The Paradox of Free Markets

in #eos5 years ago

Has anyone here read Karl Popper's Paradox of Tolerance? Here are his word, copied from wikipedia:

Less well known is the paradox of tolerance: Unlimited tolerance must lead to the disappearance of tolerance. If we extend unlimited tolerance even to those who are intolerant, if we are not prepared to defend a tolerant society against the onslaught of the intolerant, then the tolerant will be destroyed, and tolerance with them. — In this formulation, I do not imply, for instance, that we should always suppress the utterance of intolerant philosophies; as long as we can counter them by rational argument and keep them in check by public opinion, suppression would certainly be unwise. But we should claim the right to suppress them if necessary even by force; for it may easily turn out that they are not prepared to meet us on the level of rational argument, but begin by denouncing all argument; they may forbid their followers to listen to rational argument, because it is deceptive, and teach them to answer arguments by the use of their fists or pistols. We should therefore claim, in the name of tolerance, the right not to tolerate the intolerant.
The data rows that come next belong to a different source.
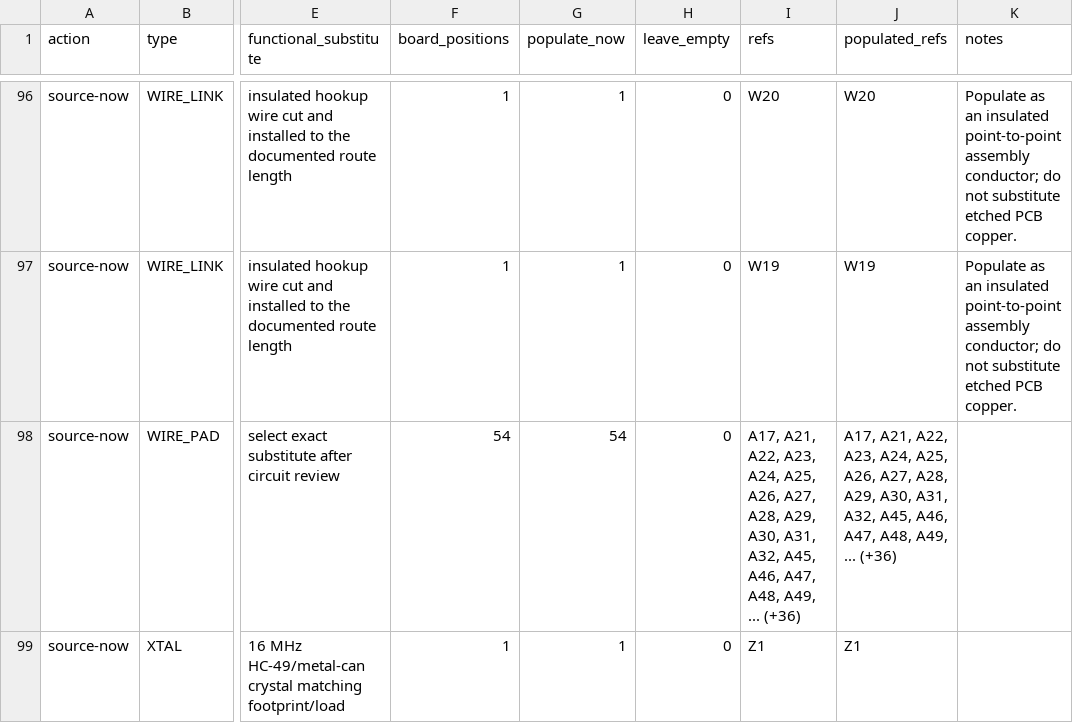
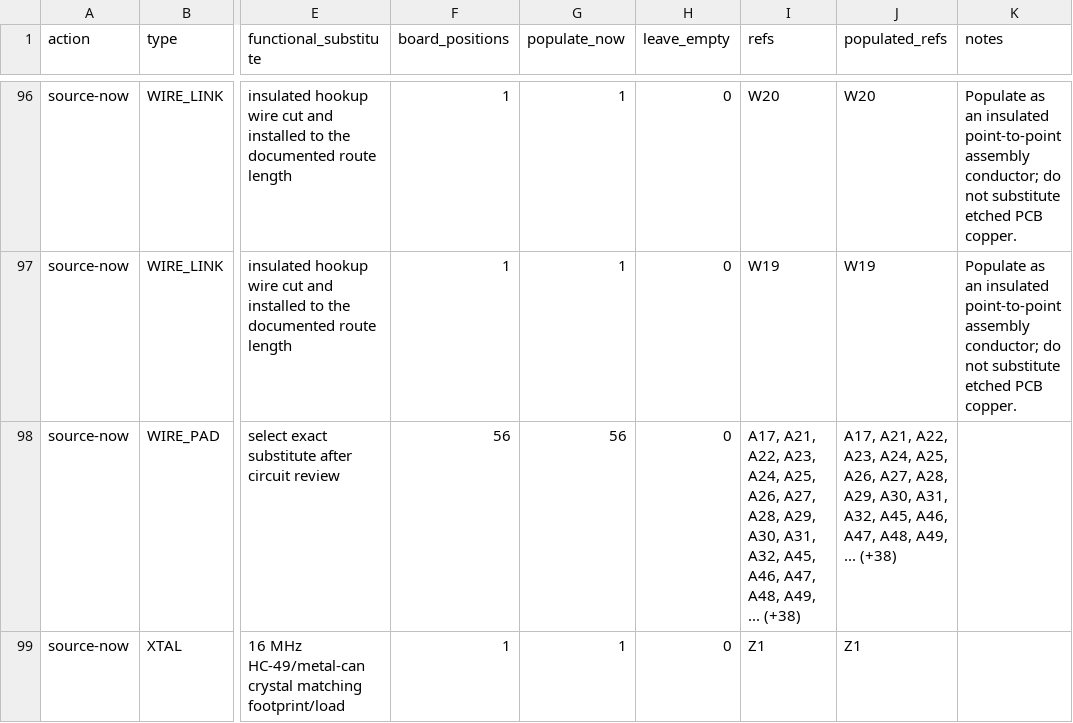
Before and after one commit to ddanila/8080-cosim, a CSV file: docs/replica-dual-config-bom.csv, drawn as a sheet; only a part is shown, gaps mark what is left out; the diff names each change by its address in the sheet, - before the commit and + after, or states it on an @@ line.

```diff
--- a/docs/replica-dual-config-bom.csv
+++ b/docs/replica-dual-config-bom.csv
-F98 (board_positions): 54
+F98 (board_positions): 56
-G98 (populate_now): 54
+G98 (populate_now): 56
-I98 (refs): …A49, ... (+36)
+I98 (refs): …A49, ... (+38)
-J98 (populated_refs): …A49, ... (+36)
+J98 (populated_refs): …A49, ... (+38)
```
Also changed, not shown: 2 other files.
In short, a tolerant society should tolerate everyone except the rabidly intolerant, because those radicals will not tolerate you to exist. So it's you or them, and thus it is intolerance, or the tolerance of all except the intolerant.

A paradox!


A Paradox of the Free Market?

There is something of the same paradox in the free market. Many in the EOS world have said, gosh, we have free markets in BPs and in dApps and in price and in devs and all, why can't we have a free market in dispute resolution? Look! Lo and behold, the market for arbitration is indeed free, we should adopt free market principles to ECAF ("EOS Core Arbitration Forum").

Why ever not? It's very centralised, we should open up that market.

Yet, the paradox of the free market operates here. To paraphrase Popper

Unlimited freedom must lead to the disappearance of freedom itself.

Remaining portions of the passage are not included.